### EXERCISE BRIEF
Go through the records and extract every line with the word "independent".

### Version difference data
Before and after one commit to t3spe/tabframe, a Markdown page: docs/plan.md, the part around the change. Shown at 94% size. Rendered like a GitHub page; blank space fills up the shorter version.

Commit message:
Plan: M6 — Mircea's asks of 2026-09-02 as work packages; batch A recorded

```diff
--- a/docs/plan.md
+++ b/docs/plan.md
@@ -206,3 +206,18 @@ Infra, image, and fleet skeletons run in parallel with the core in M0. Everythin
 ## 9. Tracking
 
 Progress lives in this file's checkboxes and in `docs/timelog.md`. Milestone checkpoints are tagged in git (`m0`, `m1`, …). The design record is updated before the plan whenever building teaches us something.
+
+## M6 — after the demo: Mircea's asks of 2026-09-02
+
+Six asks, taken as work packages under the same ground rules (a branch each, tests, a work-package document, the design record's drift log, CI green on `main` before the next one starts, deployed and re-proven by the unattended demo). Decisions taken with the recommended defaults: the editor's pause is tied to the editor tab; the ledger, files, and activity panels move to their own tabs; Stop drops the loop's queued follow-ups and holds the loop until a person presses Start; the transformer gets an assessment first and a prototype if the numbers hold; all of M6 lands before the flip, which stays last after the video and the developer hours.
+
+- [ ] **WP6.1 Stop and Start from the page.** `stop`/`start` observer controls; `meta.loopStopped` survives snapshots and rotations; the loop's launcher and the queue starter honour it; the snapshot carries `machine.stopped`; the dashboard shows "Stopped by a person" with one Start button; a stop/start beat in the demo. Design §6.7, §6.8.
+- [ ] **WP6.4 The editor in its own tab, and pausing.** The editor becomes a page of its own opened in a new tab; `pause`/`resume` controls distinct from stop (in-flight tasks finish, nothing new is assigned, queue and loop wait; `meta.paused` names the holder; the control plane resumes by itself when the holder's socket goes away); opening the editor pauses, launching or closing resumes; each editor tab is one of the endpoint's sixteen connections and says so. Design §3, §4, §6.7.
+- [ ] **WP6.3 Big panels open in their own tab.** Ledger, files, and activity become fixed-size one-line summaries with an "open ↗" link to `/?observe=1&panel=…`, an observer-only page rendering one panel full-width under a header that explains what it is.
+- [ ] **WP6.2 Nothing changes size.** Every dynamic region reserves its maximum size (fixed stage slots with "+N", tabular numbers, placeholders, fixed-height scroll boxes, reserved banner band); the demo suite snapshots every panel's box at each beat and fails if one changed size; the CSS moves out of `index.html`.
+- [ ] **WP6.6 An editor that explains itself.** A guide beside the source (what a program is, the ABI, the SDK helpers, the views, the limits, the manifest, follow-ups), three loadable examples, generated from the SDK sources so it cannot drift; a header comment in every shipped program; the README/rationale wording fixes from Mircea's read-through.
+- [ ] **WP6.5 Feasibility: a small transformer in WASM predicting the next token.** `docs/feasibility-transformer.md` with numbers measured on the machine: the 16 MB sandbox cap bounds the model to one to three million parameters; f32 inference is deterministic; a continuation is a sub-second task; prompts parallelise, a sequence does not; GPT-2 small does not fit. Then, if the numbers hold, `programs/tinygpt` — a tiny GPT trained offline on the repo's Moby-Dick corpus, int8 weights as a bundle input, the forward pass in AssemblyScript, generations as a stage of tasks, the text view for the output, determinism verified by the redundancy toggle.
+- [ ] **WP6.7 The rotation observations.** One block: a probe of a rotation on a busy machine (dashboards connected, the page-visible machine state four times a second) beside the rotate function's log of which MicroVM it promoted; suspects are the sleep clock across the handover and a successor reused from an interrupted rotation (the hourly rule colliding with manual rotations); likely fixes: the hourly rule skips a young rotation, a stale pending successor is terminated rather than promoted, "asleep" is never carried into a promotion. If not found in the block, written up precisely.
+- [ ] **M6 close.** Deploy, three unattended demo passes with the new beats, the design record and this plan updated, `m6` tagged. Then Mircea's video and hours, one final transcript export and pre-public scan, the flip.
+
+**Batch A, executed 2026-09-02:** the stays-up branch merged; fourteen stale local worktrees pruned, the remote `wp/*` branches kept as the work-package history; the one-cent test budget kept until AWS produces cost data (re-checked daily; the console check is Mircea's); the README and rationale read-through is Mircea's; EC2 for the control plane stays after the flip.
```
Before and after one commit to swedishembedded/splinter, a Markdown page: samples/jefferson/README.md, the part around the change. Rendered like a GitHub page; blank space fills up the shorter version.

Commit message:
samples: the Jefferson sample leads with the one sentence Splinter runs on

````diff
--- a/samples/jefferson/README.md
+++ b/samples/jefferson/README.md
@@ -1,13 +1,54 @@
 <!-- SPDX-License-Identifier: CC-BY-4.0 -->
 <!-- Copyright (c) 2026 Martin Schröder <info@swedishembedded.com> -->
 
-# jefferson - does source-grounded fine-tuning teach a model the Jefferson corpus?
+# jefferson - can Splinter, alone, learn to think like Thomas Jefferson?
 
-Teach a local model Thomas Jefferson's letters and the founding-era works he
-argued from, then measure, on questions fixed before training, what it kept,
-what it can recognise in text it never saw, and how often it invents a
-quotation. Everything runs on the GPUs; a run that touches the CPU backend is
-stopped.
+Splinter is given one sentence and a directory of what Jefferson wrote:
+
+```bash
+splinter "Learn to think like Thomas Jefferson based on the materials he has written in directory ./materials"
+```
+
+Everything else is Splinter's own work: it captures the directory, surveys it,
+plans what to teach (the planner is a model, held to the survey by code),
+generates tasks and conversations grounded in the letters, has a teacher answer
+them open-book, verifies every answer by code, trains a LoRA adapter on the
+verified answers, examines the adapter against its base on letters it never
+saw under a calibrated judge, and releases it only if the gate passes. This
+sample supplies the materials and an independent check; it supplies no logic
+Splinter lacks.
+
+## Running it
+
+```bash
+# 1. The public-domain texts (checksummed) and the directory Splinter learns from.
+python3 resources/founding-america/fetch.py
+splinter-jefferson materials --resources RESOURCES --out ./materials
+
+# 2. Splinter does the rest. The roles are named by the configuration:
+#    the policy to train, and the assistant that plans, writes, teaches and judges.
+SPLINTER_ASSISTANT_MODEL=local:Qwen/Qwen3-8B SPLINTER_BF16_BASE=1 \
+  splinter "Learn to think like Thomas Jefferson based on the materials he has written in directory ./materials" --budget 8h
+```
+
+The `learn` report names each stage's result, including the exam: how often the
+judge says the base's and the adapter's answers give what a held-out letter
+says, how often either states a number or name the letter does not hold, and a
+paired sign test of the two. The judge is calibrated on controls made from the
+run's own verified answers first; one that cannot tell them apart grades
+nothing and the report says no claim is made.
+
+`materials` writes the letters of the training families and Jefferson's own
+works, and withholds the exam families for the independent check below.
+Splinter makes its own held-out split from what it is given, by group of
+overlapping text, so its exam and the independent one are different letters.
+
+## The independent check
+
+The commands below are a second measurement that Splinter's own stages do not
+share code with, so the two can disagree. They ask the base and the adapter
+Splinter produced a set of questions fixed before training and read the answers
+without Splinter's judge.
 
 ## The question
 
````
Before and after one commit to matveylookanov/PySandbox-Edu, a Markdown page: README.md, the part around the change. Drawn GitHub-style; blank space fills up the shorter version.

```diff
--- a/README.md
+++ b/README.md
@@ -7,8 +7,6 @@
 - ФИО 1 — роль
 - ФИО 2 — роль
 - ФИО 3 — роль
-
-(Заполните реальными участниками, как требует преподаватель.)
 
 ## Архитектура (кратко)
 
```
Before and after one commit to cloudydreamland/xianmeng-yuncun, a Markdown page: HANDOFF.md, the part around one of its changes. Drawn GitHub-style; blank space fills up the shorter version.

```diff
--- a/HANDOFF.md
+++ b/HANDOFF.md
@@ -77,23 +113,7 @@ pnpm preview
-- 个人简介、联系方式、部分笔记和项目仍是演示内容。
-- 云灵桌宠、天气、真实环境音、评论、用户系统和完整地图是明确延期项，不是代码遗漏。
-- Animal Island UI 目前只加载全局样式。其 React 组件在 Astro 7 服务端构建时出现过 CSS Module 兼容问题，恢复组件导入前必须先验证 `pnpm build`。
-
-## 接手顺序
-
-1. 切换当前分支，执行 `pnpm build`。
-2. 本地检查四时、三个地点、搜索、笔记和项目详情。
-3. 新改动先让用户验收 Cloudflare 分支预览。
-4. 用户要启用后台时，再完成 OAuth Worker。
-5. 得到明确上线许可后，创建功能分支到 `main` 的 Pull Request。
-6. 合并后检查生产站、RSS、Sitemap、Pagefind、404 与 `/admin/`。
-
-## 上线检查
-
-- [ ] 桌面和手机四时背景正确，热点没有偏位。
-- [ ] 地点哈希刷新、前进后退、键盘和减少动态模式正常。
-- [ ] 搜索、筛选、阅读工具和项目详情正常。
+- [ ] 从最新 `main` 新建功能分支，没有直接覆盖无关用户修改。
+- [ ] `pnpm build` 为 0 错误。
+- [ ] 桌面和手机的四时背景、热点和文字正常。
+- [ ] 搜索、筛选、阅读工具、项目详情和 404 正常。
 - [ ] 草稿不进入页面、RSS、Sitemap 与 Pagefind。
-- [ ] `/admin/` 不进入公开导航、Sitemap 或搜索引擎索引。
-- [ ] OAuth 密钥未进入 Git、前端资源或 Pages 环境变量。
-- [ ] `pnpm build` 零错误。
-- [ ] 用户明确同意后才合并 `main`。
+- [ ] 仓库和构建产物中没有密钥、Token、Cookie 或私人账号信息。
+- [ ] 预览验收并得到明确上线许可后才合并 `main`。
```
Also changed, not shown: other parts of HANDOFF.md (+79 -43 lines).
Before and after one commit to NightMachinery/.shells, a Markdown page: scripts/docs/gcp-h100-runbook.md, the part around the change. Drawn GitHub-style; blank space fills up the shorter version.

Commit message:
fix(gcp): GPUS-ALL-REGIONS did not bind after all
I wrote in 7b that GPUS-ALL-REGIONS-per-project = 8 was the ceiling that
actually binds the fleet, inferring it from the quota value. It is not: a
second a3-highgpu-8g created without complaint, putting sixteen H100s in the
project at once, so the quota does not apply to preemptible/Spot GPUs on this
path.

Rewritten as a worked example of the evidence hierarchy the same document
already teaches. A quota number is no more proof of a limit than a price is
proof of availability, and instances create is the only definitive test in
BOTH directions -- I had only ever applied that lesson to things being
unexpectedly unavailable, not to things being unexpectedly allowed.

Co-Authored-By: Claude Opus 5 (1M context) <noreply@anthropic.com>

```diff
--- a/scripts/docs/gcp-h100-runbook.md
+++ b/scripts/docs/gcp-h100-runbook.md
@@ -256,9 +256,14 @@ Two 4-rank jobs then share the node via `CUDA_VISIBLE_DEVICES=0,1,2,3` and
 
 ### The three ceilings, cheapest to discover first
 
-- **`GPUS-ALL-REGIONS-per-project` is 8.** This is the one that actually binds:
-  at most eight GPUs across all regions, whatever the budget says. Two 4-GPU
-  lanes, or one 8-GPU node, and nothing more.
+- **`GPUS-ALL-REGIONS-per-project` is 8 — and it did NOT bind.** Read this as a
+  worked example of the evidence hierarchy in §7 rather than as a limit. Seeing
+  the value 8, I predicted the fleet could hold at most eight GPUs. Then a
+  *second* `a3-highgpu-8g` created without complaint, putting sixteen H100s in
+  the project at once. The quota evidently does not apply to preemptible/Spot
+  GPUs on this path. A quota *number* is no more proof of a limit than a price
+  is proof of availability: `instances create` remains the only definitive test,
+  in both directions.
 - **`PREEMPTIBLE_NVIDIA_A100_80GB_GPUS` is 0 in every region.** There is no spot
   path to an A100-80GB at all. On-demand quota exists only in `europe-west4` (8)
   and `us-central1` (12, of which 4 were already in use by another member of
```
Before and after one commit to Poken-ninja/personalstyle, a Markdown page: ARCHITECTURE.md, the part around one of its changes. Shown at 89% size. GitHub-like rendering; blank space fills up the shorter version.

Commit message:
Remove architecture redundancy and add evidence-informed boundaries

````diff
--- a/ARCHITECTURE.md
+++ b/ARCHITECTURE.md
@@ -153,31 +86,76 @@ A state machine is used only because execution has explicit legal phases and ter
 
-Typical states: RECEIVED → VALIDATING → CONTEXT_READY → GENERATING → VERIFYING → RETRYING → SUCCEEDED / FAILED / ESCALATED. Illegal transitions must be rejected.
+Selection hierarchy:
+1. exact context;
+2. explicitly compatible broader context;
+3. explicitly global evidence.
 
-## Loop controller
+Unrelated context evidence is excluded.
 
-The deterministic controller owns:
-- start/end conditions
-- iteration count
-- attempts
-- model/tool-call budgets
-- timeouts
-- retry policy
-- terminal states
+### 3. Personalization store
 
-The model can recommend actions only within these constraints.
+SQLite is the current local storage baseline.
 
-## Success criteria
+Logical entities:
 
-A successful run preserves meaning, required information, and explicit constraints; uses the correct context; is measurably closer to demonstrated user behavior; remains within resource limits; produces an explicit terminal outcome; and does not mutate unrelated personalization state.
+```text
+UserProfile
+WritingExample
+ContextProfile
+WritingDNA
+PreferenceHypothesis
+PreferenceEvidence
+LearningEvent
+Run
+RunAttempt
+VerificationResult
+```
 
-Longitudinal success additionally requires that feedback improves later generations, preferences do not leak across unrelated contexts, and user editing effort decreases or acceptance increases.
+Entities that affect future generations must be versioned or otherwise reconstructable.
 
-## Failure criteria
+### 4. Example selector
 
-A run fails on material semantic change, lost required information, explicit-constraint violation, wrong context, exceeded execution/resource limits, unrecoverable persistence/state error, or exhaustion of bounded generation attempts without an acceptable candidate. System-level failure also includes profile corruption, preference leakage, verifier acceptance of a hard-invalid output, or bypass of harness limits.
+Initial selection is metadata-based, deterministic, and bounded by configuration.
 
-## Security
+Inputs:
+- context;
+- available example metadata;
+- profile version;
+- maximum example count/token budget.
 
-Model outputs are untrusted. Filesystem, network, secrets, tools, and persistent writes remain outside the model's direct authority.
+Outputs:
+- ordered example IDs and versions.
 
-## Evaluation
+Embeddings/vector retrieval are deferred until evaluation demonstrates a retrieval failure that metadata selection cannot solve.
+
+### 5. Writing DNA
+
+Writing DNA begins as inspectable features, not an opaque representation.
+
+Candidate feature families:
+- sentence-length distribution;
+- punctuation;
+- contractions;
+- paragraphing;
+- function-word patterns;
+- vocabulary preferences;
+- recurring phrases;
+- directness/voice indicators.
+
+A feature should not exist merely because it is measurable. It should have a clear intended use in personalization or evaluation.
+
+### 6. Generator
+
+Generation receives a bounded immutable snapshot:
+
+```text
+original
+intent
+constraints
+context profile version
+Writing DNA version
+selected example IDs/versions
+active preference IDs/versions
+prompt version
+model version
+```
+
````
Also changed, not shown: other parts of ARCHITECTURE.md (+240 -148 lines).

### SOLUTION FOR THIS EXERCISE
+sample supplies the materials and an independent check; it supplies no logic
+works, and withholds the exam families for the independent check below.
+overlapping text, so its exam and the independent one are different letters.
+## The independent check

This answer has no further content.